The US economy picked up speed toward the end of 2010 as Americans spent more money at the fastest rate in four years and US companies sent more of their good overseas.
The growth in the final quarter of last year was a sign that 2011 could be a strong economic year, but remained too soft to point to any improvements to the unemployment rate.
The Commerce Department reported the economy grew by 3.2 percent during the October-to-December quarter of 2010. It was the best quarterly performance of the year and an improvement from 2.6 percent growth in the previous quarter.
For the entire 2010 year, the economy grew by 2.9 percent, the most annual increase since 2005 and a strong improvement since 2009 when the economy had its worst decline in more than six decades.
A major reason for the recent growth was strong consumers spending. Americans increased their spending by 4.4 percent during the quarter, the biggest increase sine 2006. Consumer spending accounts for about 70 percent of the entire economic outlook.
Economists predict consumer spending will continue to increase through 2011 by about 3.2 percent or more, nearly double the slow gains seen in 2010.

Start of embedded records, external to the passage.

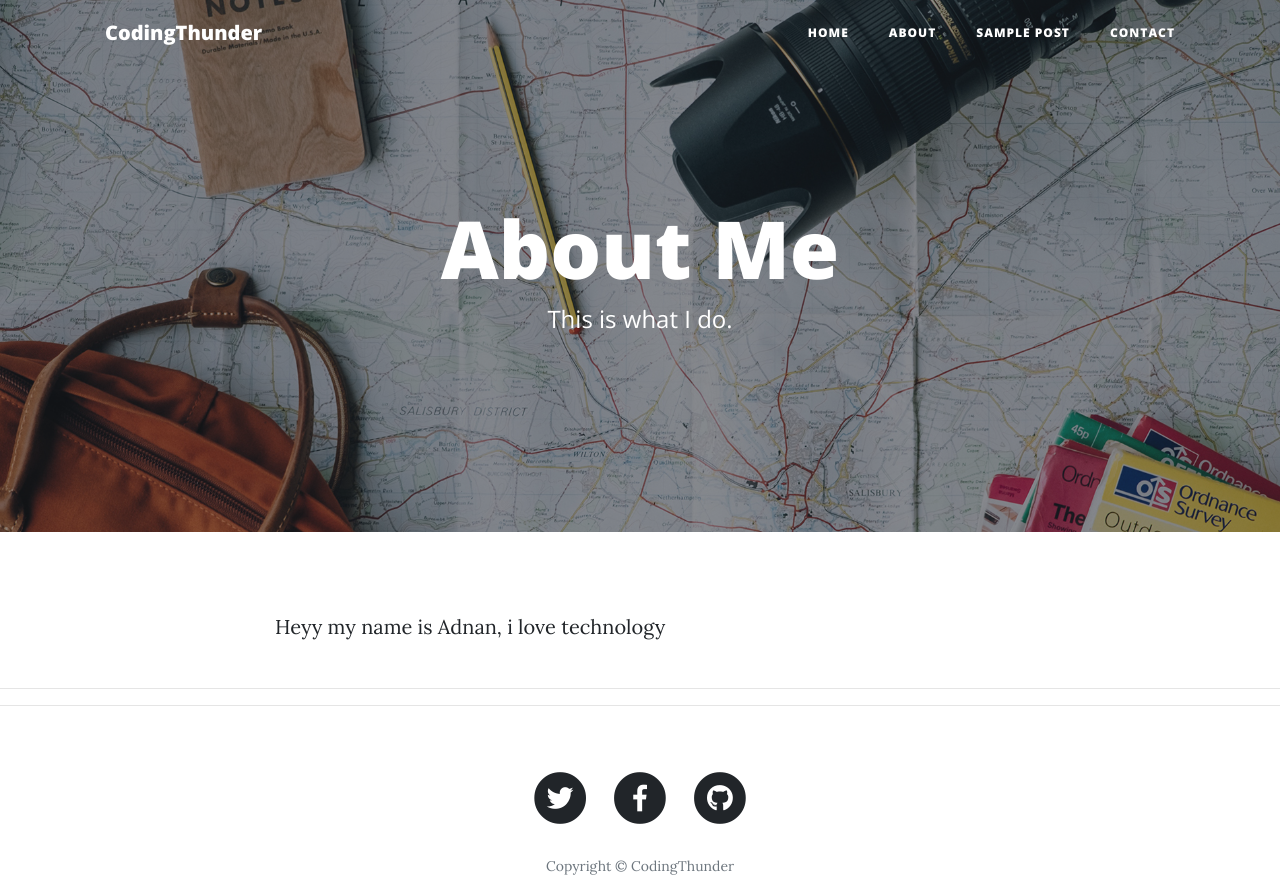
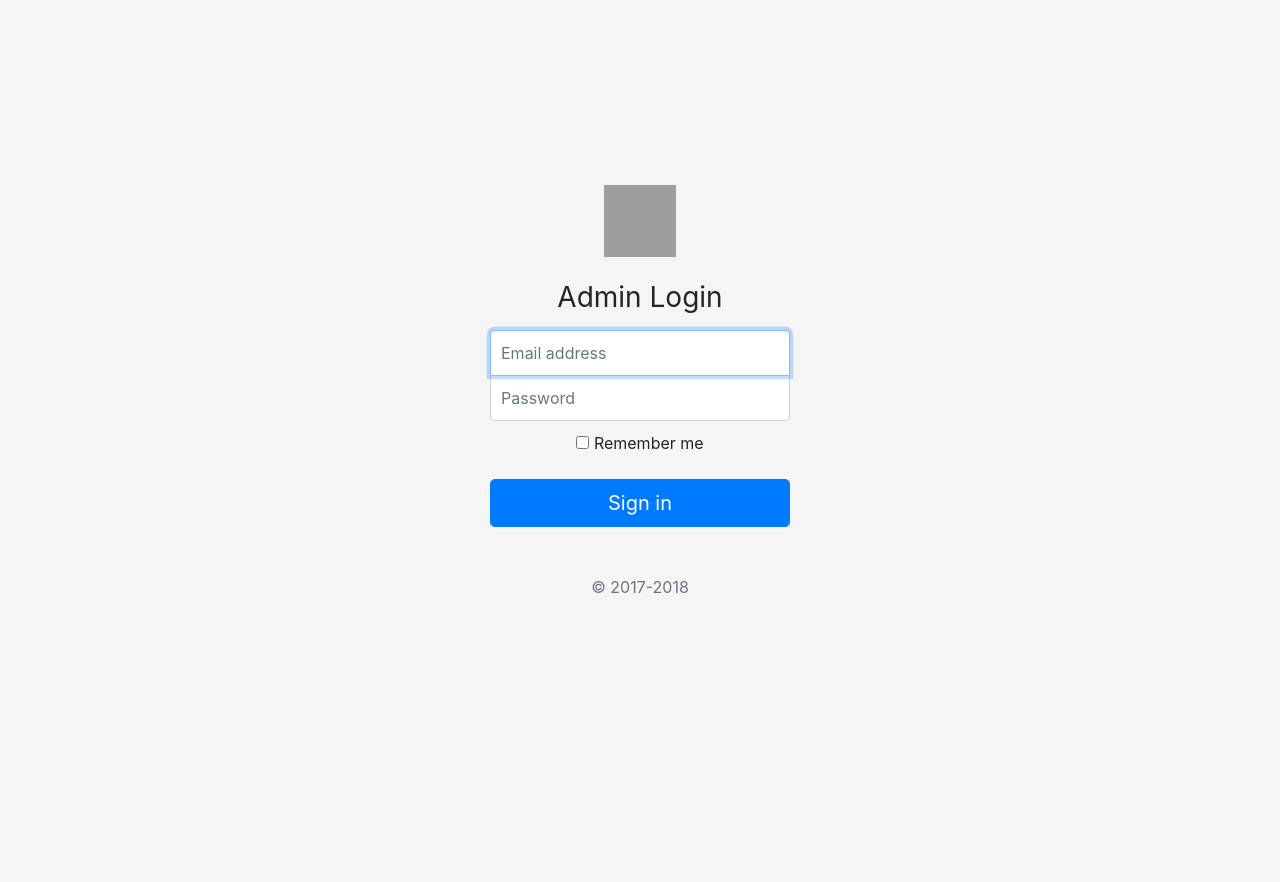
Before and after one commit to adnan-abdullah1/flask_Blog, a Flask app: page /dashbord in a window 1280 px wide. Shown: the top 882 px of the page. After the commit the page ends 593 px from the top, so only its background shows below. Run offline with Flask 2, Linux system fonts and the light colour scheme; some libraries are stand-ins or nearby versions; grey boxes are pictures that could not be loaded.

Commit message:
added admin dashbord

```diff
--- a/config.json
+++ b/config.json
@@ -8,9 +8,13 @@
      "prod_uri": "mysql+pymysql://root:@localhost/codingthunder",
      "git_url":"https://github.com/addddd123",
      "fb":"https://www.facebook.com/adnan.sheikh.75054",
-     "gmail-user": "adshe886@gmail.com",
-    "gmail-password":"ur_password",
-    "about_text":"Heyy my name is Adnan, i love technology"
+     "gmail-user": "",
+     "gmail-password":"sheikhadnan886@gmail.com",
+     "about_text":"Heyy my name is Adnan, i love technology",
+     "no_of_posts": 3,
+     "login_image":"login.svg",
+     "admin_user":"adshe886@gmail.com",
+     "admin_password": "0886"
     }
 
 }
--- a/main.py
+++ b/main.py
@@ -4,12 +4,11 @@ from datetime import datetime
 import json
 from flask_mail import Mail
 
-with open('config.json','r') as c:
-        params=json.load(c)["params"]
-local_server=True
+with open('config.json', 'r') as c:
+    params = json.load(c)["params"]
 
+local_server = True
 app = Flask(__name__)
-
 app.config.update(
     MAIL_SERVER = 'smtp.gmail.com',
     MAIL_PORT = '465',
@@ -17,9 +16,7 @@ app.config.update(
     MAIL_USERNAME = params['gmail-user'],
     MAIL_PASSWORD=  params['gmail-password']
 )
-
-mail=Mail(app)
-
+mail = Mail(app)
 if(local_server):
         app.config['SQLALCHEMY_DATABASE_URI'] = params['local_uri'] #mysql+pymysql://root:@localhost/codingthunder'
 else:
@@ -42,24 +39,36 @@ class Posts(db.Model):
     title = db.Column(db.String(80), nullable=False)
     slug = db.Column(db.String(21), nullable=False)
     content = db.Column(db.String(120), nullable=False)
+    tagline = db.Column(db.String(120), nullable=False)
     date = db.Column(db.String(12), nullable=True)
     img_file = db.Column(db.String(12), nullable=True)
+
+@app.route("/")
+def home():
+    posts = Posts.query.filter_by().all()[0:params['no_of_posts']]
+    return render_template('index.html', params=params, posts=posts)
+
+
+
+@app.route("/dashbord",methods=['GET','POST'])
+def dashbord():
+    if request.method=='POST':
+        pass
+    #REDIRECT TO ADMIN PANEL
+
+    else:
+        return render_template('login.html', params=params)
 
 
 
 
-@app.route("/")
-def home():
-    return render_template('index.html',params=params)
+@app.route("/about")
+def about():
+    return render_template('about.html', params=params)
 
 
-@app.route("/dashbord")
-def about():
-    return render_template('about.html',params=params)
 
-@app.route("/about")
-def dashbord():
-    return render_template('about.html',params=params)
+
 
 @app.route("/post/<string:post_slug>", methods=['GET'])
 def post_route(post_slug):
--- a/templates/login.html
+++ b/templates/login.html
@@ -1,17 +1,29 @@
-{% extends "layout.html" %}
-{% block body %}
+<!doctype html>
+<html lang="en">
+  <head>
+    <meta charset="utf-8">
+    <meta name="viewport" content="width=device-width, initial-scale=1, shrink-to-fit=no">
+    <meta name="description" content="">
+    <meta name="author" content="">
+    <link rel="icon" href="../../../../favicon.ico">
 
-<style type"text/css">
-padding-left: 343px;
+    <title>Signin Template for Bootstrap</title>
 
-padding-right: 343px;
+    <!-- Bootstrap core CSS -->
+    <link rel="stylesheet" href="https://stackpath.bootstrapcdn.com/bootstrap/4.1.3/css/bootstrap.min.css" integrity="sha384-MCw98/SFnGE8fJT3GXwEOngsV7Zt27NXFoaoApmYm81iuXoPkFOJwJ8ERdknLPMO" crossorigin="anonymous">
 
-</style>
-<link href="{{ url_for('static',filename='css/signin.css') }}" rel="stylesheet">
-  <div class="text-center">
-    <form class="form-signin">
-      <img class="mb-4" src="../../assets/brand/bootstrap-solid.svg" alt="" width="72" height="72">
-      <h1 class="h3 mb-3 font-weight-normal">Please sign in</h1>
+    <!-- Custom styles for this template -->
+    <link href="signin.css" rel="stylesheet">
+  </head>
+
+  <body class="text-center">
+
+ <link href="{{url_for('static', filename='css/signin.css')}}" rel="stylesheet">
+
+    <form class="form-signin" action="/dashboard" method="post">
+      {% set fname = 'img/'+  params['login_image']  %}
+      <img class="mb-4" src="{{url_for('static', filename=fname)}}" alt="" width="72" height="72">
+      <h1 class="h3 mb-3 font-weight-normal">Admin Login</h1>
       <label for="inputEmail" class="sr-only">Email address</label>
       <input type="email" id="inputEmail" class="form-control" placeholder="Email address" required autofocus>
       <label for="inputPassword" class="sr-only">Password</label>
@@ -22,9 +34,9 @@ padding-right: 343px;
         </label>
       </div>
       <button class="btn btn-lg btn-primary btn-block" type="submit">Sign in</button>
-      <p class="mt-5 mb-3 text-muted">&copy; 2017-2018</p>
+      <p class="mt-5 mb-3 text-muted">© {{params['blog_name'] }} 2017-2018</p>
     </form>
-    </div>
 
 
-{% endblock %}
+ </body>
+</html>
--- a/templates/post.html
+++ b/templates/post.html
@@ -10,7 +10,7 @@
           <div class="col-lg-8 col-md-10 mx-auto">
             <div class="post-heading">
               <h1>{{post.title}}</h1>
-              <h2 class="subheading">You can add subheading here</h2>
+              <h2 class="subheading">{{post.tagline}}</h2>
               <span class="meta">Posted by
                 <a href="#">Admin</a>
                 on {{post.date}}</span>
```
Also changed, not shown: templates/index.html (+14 -9 lines), static/img/login.svg (added), static/img/post.jpg (added), 1 other file.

Economist said cuts in Social Security taxes, increased wages and higher stock prices should make people more willing to spend money.
Others warn that consumers are spending more than they are saving as they cut through their savings to keep up with the cost of inflation.In December 2010, the savings rate slipped to 5.8 percent from 2009’s rate of 5.9 percent. The figure is still above the low hit during 2005 of 1.4 percent when consumers spent more during the housing boom.

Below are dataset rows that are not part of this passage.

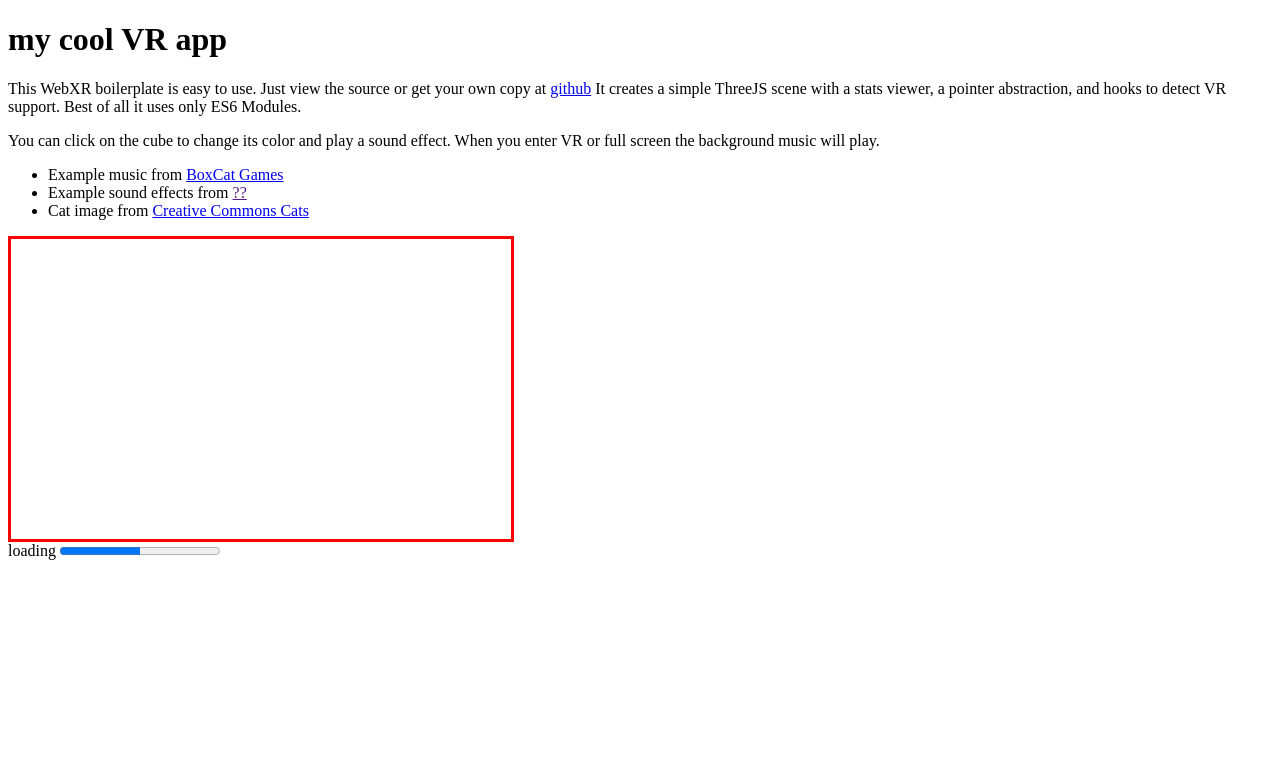
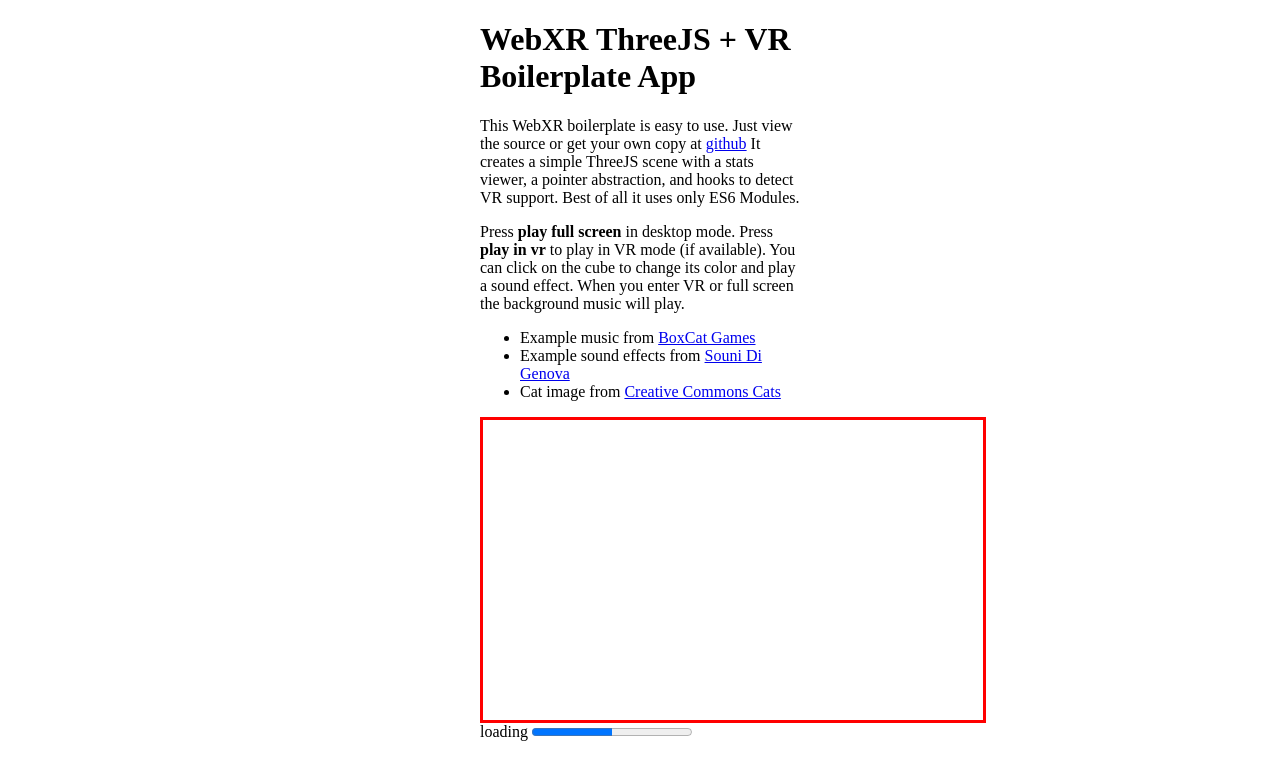
Before and after one commit to joshmarinacci/webxr-boilerplate, a website: page v2/index.html in a window 1280 px wide. Drawn offline with Linux system fonts and the light colour scheme.

Commit message:
slight tweaks

```diff
--- a/v2/index.html
+++ b/v2/index.html
@@ -5,6 +5,9 @@
     <title>WebXR + ThreeJS Application</title>
     <meta name="viewport" content="width=device-width, initial-scale=1.0, user-scalable=no">
     <style type="text/css">
+        body {
+            margin: 0 30em;
+        }
         #container {
             border: 3px solid red;
             width: 500px;
@@ -17,7 +20,7 @@
 </head>
 <body>
 
-<h1>my cool VR app</h1>
+<h1>WebXR ThreeJS + VR Boilerplate App</h1>
 <p>
     This WebXR boilerplate is easy to use. Just view the source or get
     your own copy at <a href="https://github.com/joshmarinacci/webxr-boilerplate/">github</a>
@@ -26,13 +29,14 @@
 </p>
 
 <p>
+    Press <b>play full screen</b> in desktop mode. Press <b>play in vr</b> to play in VR mode (if available).
     You can click on the cube to change its color and play a sound effect.
     When you enter VR or full screen the background music will play.
 </p>
 
 <ul>
     <li>Example music from <a href="http://freemusicarchive.org/music/BoxCat_Games/Nameless_the_Hackers_RPG_Soundtrack/BoxCat_Games_-_Nameless-_the_Hackers_RPG_Soundtrack_-_10_Epic_Song">BoxCat Games</a></li>
-    <li>Example sound effects from <a href="">??</a></li>
+    <li>Example sound effects from <a href="https://freesound.org/people/suonidigenova/sounds/55055/">Souni Di Genova</a></li>
     <li>Cat image from <a href="http://creative-commons-cats.tumblr.com/page/3">Creative Commons Cats</a></li>
 </ul>
 <div id="container"></div>
@@ -42,7 +46,7 @@
         <progress id="progress-bar" value="0.5"></progress>
     </div>
     <button id="fullscreen">play full screen</button>
-    <button id="entervr">enter vr</button>
+    <button id="entervr">play in vr</button>
 </div>
 
 
```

The economic growth is not enough to drive down unemployment, which stood at 9.4 percent in December 2010. Economic growth of about 3 percent is needed to keep pace with the nation’s growing workforce. Growth would need to be near 5 percent for an entire year for the unemployment rate to drop 1 percentage point, some economists estimate.